Jack's Waterfall is the musical adventure of singer/songwriter and musician, Jack Licitra.
Pop, blues, jazz, folk, gospel and global music all meet at The Waterfall, a place of healing and learning. Sometimes Jack performs solo and other times with a group, but there is always present a unique energy of inclusiveness. His great capacity for rhythmic and percussive adventures, his virtuosic piano explorations, and his heartfelt songs and storytelling come together in every captivating performance.
Jack Licitra founded Jack's Waterfall in 1998. The group has released three CD's: Live at The Paris Café (1999) features a duo performance with mandolin guru, Buddy Merriam; Calling All Angels (2000) is rich in percussion and includes an all-star cast of musicians including guitarist Matt Marshak and percussionist Richie Guerrero. Griot (2001) is a collection of more mature songs and interesting rhythms and features Bakithi Kumalo (from Paul Simon’s Graceland) on fretless bass and Morris Goldberg (from the Rosie O'Donnell Show) on saxophone and flutes.
Jack's Waterfall has appeared at The B.B. King Blues Festival, The University of Stonybrook, The New Jersey Folk Festival, and The Riverhead Blues Festival. Licitra has toured The United States as a full time member of The Kerry Kearney Band, opening for such acts as the Allman Brothers and the Dickie Betts Band. Heralded as master of the dobro, Kearney recruited Licitra in 1999 to play accordion and Hammond organ. Jack has co-written material and been featured on vocals on Kearney’s last two CDs.

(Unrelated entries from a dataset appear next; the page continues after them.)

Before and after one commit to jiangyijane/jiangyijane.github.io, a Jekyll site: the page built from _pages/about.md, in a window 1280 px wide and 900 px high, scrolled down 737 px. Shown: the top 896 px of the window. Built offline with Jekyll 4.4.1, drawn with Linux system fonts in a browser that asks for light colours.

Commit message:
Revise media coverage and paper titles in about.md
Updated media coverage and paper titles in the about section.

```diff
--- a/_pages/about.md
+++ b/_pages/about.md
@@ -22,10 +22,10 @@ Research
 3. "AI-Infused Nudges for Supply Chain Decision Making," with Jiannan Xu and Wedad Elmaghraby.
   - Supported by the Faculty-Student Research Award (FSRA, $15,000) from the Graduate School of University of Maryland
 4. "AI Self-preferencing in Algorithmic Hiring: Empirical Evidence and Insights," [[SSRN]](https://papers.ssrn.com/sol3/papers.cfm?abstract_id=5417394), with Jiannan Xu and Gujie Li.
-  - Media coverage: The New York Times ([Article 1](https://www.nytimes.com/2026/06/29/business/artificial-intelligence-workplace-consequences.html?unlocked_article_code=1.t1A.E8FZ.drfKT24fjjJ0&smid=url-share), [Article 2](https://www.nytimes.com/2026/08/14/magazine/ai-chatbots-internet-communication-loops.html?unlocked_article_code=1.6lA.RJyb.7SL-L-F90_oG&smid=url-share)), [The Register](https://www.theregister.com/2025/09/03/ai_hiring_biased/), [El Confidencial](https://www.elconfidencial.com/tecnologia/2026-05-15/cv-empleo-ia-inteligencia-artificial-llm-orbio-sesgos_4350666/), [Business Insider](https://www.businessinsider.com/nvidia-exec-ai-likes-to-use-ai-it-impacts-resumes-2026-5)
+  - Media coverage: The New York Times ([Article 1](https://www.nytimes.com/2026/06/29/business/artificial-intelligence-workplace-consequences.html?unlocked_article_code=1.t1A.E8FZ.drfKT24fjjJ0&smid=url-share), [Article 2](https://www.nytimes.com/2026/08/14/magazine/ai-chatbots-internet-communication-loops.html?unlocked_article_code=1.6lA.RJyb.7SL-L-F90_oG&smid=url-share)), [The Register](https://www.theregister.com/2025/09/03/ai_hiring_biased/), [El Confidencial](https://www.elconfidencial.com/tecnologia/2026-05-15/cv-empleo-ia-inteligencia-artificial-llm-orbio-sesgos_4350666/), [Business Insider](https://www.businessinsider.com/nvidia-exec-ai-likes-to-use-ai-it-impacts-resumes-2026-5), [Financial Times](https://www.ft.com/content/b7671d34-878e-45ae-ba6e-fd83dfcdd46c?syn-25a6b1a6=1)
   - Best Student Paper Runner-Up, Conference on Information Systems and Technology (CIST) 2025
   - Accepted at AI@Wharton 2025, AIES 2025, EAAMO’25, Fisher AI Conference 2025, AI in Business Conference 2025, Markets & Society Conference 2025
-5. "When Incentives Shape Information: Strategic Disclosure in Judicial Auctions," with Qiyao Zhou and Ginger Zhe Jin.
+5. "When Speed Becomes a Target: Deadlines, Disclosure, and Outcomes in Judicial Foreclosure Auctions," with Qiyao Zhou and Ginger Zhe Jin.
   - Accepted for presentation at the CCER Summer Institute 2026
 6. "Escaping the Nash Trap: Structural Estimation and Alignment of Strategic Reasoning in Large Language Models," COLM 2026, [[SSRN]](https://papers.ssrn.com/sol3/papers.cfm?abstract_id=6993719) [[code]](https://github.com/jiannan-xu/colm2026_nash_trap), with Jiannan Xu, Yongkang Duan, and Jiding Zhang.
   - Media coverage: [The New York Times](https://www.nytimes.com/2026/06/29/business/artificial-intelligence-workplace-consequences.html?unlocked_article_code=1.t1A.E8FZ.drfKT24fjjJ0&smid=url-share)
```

Jack’s expansive career has also found him sharing the stage with the likes of Levon Helm, Jimmy Vivino, Richie Havens, Buckwheat Zydeco, James Cotton, Marcia Ball, and many others.
Writing songs to help his family through tough times – Jack was fourteen when his father died - Jack soon discovered the healing powers of music. He notes, "Music or any of the arts are universal - shared experiences or communications that bring people closer together. It gets them in touch with things they were feeling but never actually tried to express."